## TASK REQUIREMENTS
Your answer should repeat the entries in full, exactly as given, with no pictures.

## MATERIAL TO PROCESS
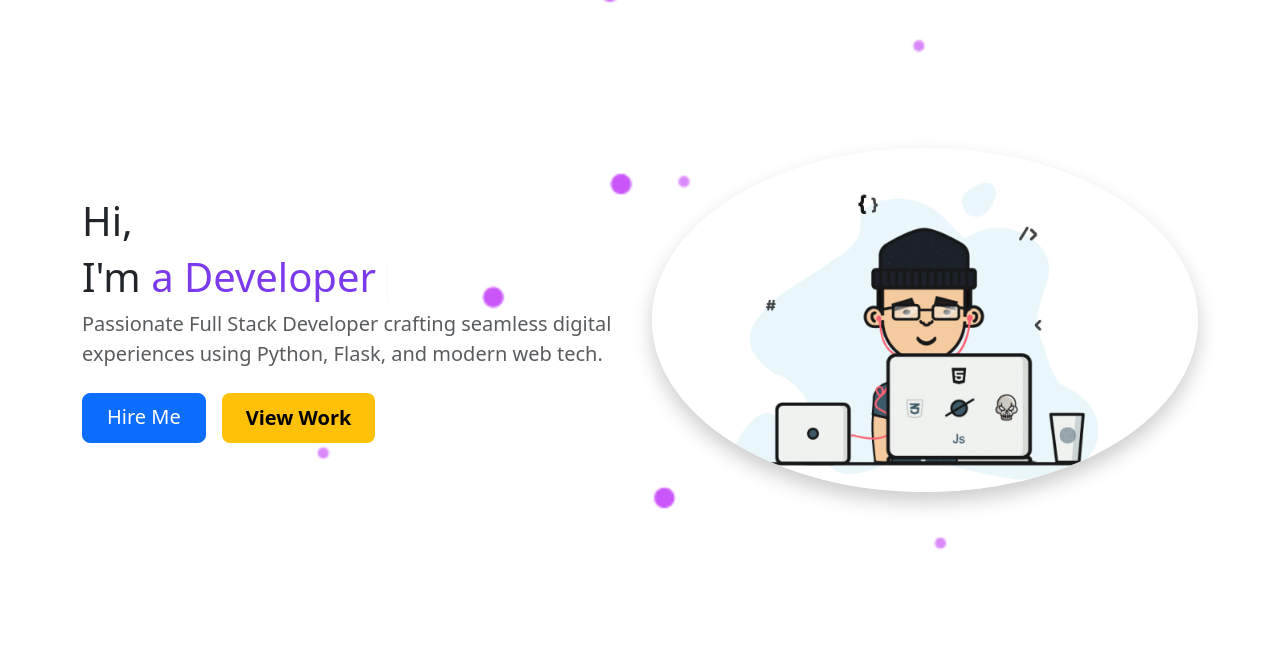
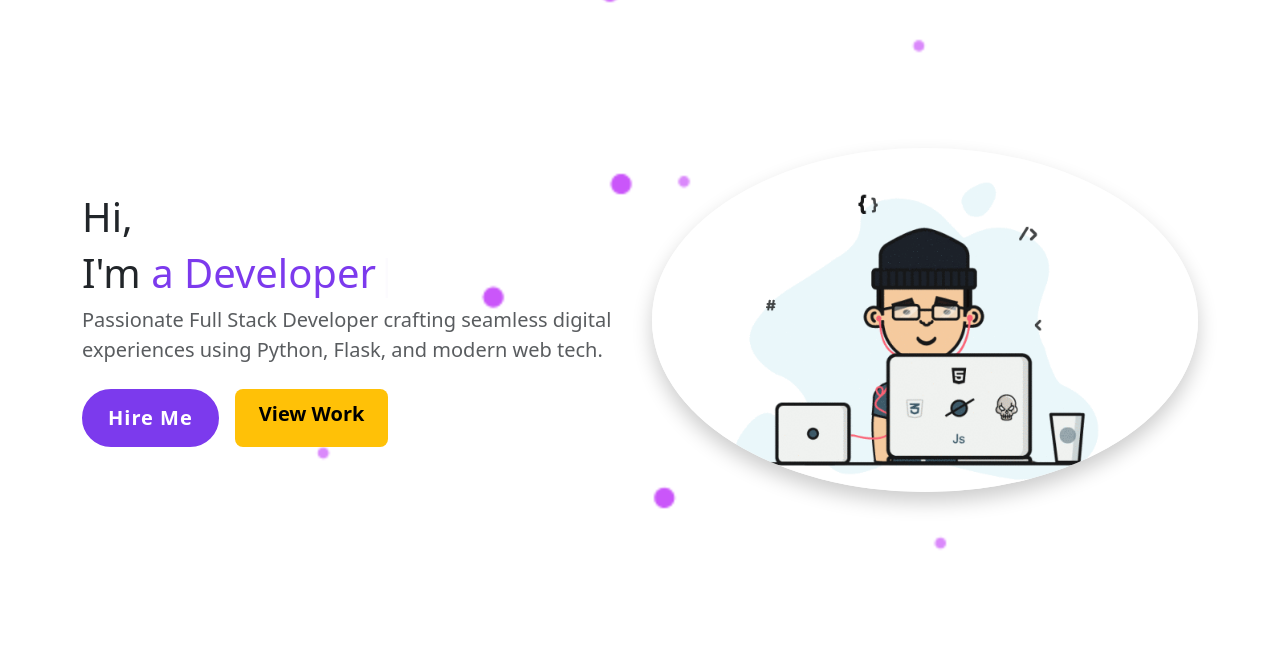
Before and after one commit to Arghya2001/whiteninja09.github.io, a Flask app: page / in a window 1280 px wide. Shown: the part 56-702 px from the top of the page. Run offline with Flask 3, Linux system fonts and the light colour scheme; data that the repository does not hold is empty; some libraries are stand-ins or nearby versions.

Commit message:
Added hover effect to Hire Me button

```diff
--- a/static/css/style.css
+++ b/static/css/style.css
@@ -273,3 +273,56 @@ footer a:hover {
 #typed-text {
     color: #7c3aed;
 }
+
+/* Hire Me Button */
+.hire-btn {
+    background: #7c3aed;
+    border: 2px solid #7c3aed;
+    color: white;
+    border-radius: 30px;
+    padding: 12px 30px;
+    font-weight: 600;
+    letter-spacing: 1px;
+    position: relative;
+    overflow: hidden;
+    transition: all 0.4s ease;
+    z-index: 1;
+}
+
+/* Shine sweep effect */
+.hire-btn::before {
+    content: '';
+    position: absolute;
+    top: 0;
+    left: -100%;
+    width: 100%;
+    height: 100%;
+    background: linear-gradient(
+        120deg,
+        transparent,
+        rgba(255, 255, 255, 0.3),
+        transparent
+    );
+    transition: 0.5s;
+    z-index: -1;
+}
+
+/* Hover state */
+.hire-btn:hover {
+    background: transparent;
+    color: #7c3aed;
+    border-color: #7c3aed;
+    box-shadow: 0 0 20px rgba(124, 58, 237, 0.5);
+    transform: translateY(-3px);
+}
+
+/* Shine sweep on hover */
+.hire-btn:hover::before {
+    left: 100%;
+}
+
+/* Click effect */
+.hire-btn:active {
+    transform: translateY(0px);
+    box-shadow: none;
+}
--- a/templates/index.html
+++ b/templates/index.html
@@ -62,7 +62,7 @@
                     <p class="lead text-muted mb-4" style="color:blue;">Passionate Full Stack Developer crafting seamless digital experiences using Python, Flask, and modern web tech.</p>
 
                     <div class="d-flex justify-content-center justify-content-lg-start gap-3">
-                        <a href="#contact" class="btn btn-primary btn-lg px-4">Hire Me</a>
+                        <a href="#contact" class="btn btn-primary btn-lg px-4 hire-btn">Hire Me</a>
                         <a href="#projects" class="btn btn-warning btn-lg px-4">View Work</a>
                     </div>
                 </div>
```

## TASK RESULT
Before and after one commit to Arghya2001/whiteninja09.github.io, a Flask app: page / in a window 1280 px wide. Shown: the part 56-702 px from the top of the page. Run offline with Flask 3, Linux system fonts and the light colour scheme; data that the repository does not hold is empty; some libraries are stand-ins or nearby versions.

Commit message:
Added hover effect to Hire Me button

```diff
--- a/static/css/style.css
+++ b/static/css/style.css
@@ -273,3 +273,56 @@ footer a:hover {
 #typed-text {
     color: #7c3aed;
 }
+
+/* Hire Me Button */
+.hire-btn {
+    background: #7c3aed;
+    border: 2px solid #7c3aed;
+    color: white;
+    border-radius: 30px;
+    padding: 12px 30px;
+    font-weight: 600;
+    letter-spacing: 1px;
+    position: relative;
+    overflow: hidden;
+    transition: all 0.4s ease;
+    z-index: 1;
+}
+
+/* Shine sweep effect */
+.hire-btn::before {
+    content: '';
+    position: absolute;
+    top: 0;
+    left: -100%;
+    width: 100%;
+    height: 100%;
+    background: linear-gradient(
+        120deg,
+        transparent,
+        rgba(255, 255, 255, 0.3),
+        transparent
+    );
+    transition: 0.5s;
+    z-index: -1;
+}
+
+/* Hover state */
+.hire-btn:hover {
+    background: transparent;
+    color: #7c3aed;
+    border-color: #7c3aed;
+    box-shadow: 0 0 20px rgba(124, 58, 237, 0.5);
+    transform: translateY(-3px);
+}
+
+/* Shine sweep on hover */
+.hire-btn:hover::before {
+    left: 100%;
+}
+
+/* Click effect */
+.hire-btn:active {
+    transform: translateY(0px);
+    box-shadow: none;
+}
--- a/templates/index.html
+++ b/templates/index.html
@@ -62,7 +62,7 @@
                     <p class="lead text-muted mb-4" style="color:blue;">Passionate Full Stack Developer crafting seamless digital experiences using Python, Flask, and modern web tech.</p>
 
                     <div class="d-flex justify-content-center justify-content-lg-start gap-3">
-                        <a href="#contact" class="btn btn-primary btn-lg px-4">Hire Me</a>
+                        <a href="#contact" class="btn btn-primary btn-lg px-4 hire-btn">Hire Me</a>
                         <a href="#projects" class="btn btn-warning btn-lg px-4">View Work</a>
                     </div>
                 </div>
```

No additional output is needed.